(Dataset begins)

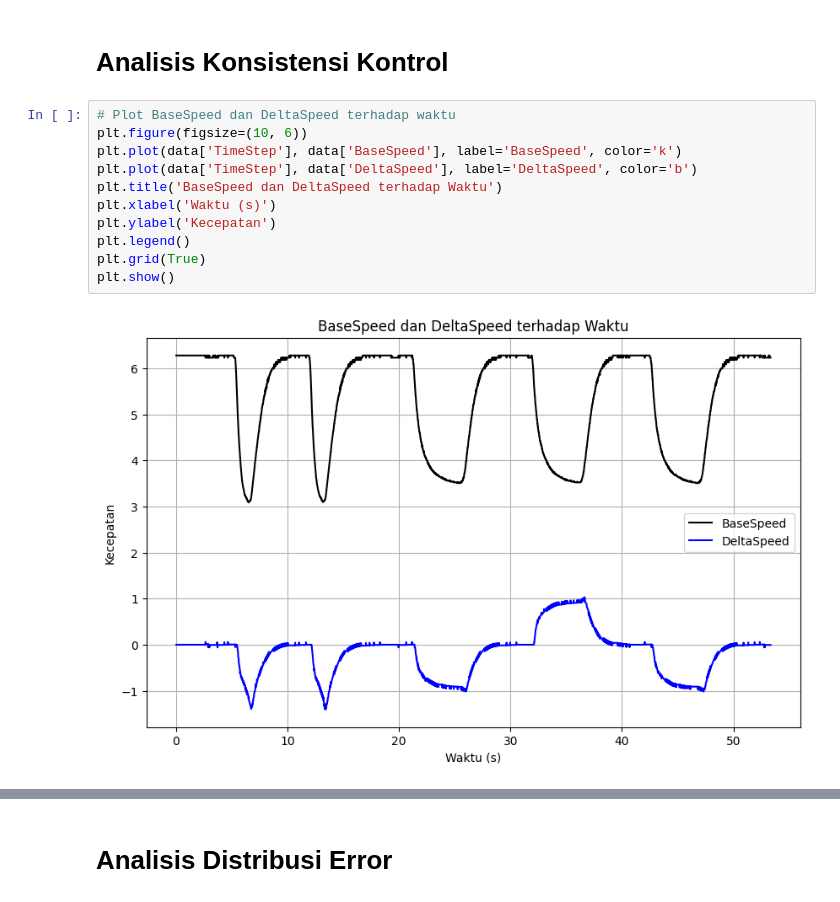
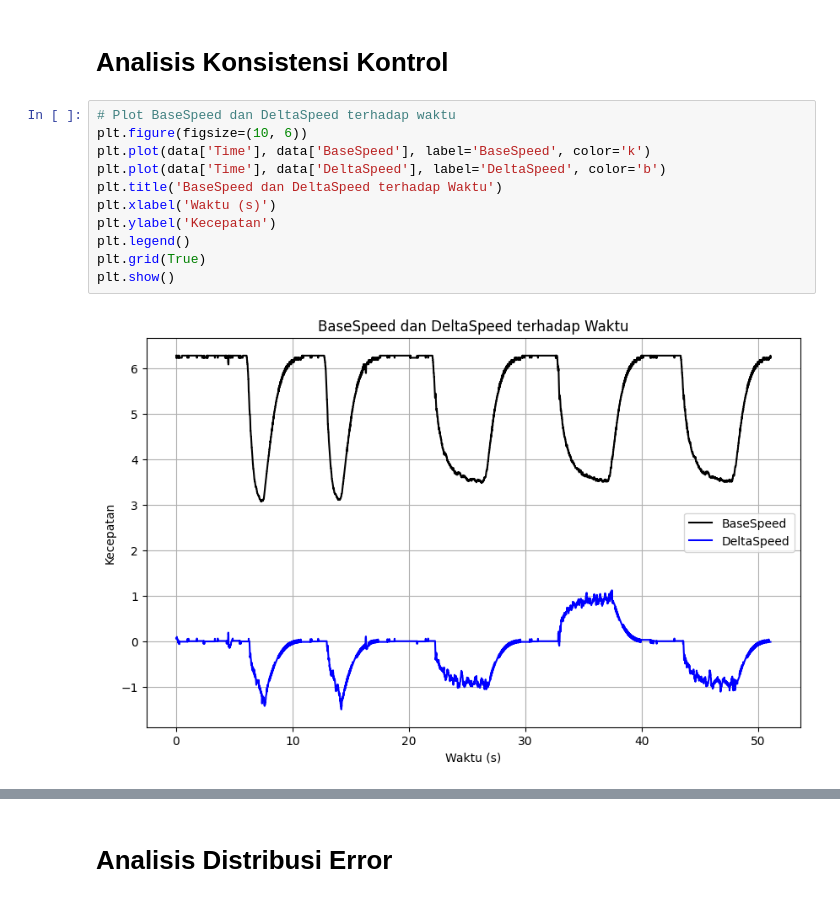
Before and after one commit to 2black0/Line-Follower-Computer-Vision-Webots, a Jupyter notebook: controllers/robot_controller/result-analysis.ipynb, the cells around one changed output, grey strips where cells are left out. Drawn from its saved outputs; the diff is of its cells as text.

```diff
--- a/controllers/robot_controller/result-analysis.ipynb
+++ b/controllers/robot_controller/result-analysis.ipynb
@@ -232,16 +232,16 @@ plt.show()
 # %%
 # Plot BaseSpeed dan DeltaSpeed terhadap waktu
 plt.figure(figsize=(10, 6))
-plt.plot(data['TimeStep'], data['BaseSpeed'], label='BaseSpeed', color='k')
-plt.plot(data['TimeStep'], data['DeltaSpeed'], label='DeltaSpeed', color='b')
+plt.plot(data['Time'], data['BaseSpeed'], label='BaseSpeed', color='k')
+plt.plot(data['Time'], data['DeltaSpeed'], label='DeltaSpeed', color='b')
 plt.title('BaseSpeed dan DeltaSpeed terhadap Waktu')
 plt.xlabel('Waktu (s)')
 plt.ylabel('Kecepatan')
 plt.legend()
 plt.grid(True)
 plt.show()
 # %% [output]
-[figure, old version]
+[figure, new version]
 # %%
 # Plot Angle terhadap waktu
 plt.figure(figsize=(10, 6))
```
Also changed, not shown: parts of 15 cells of this notebook.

(Dataset ends)

= Work to be completed =
Look for the word "color" in the listing above, and copy every line where you find it.

= Response box =
-plt.plot(data['TimeStep'], data['BaseSpeed'], label='BaseSpeed', color='k')
-plt.plot(data['TimeStep'], data['DeltaSpeed'], label='DeltaSpeed', color='b')
+plt.plot(data['Time'], data['BaseSpeed'], label='BaseSpeed', color='k')
+plt.plot(data['Time'], data['DeltaSpeed'], label='DeltaSpeed', color='b')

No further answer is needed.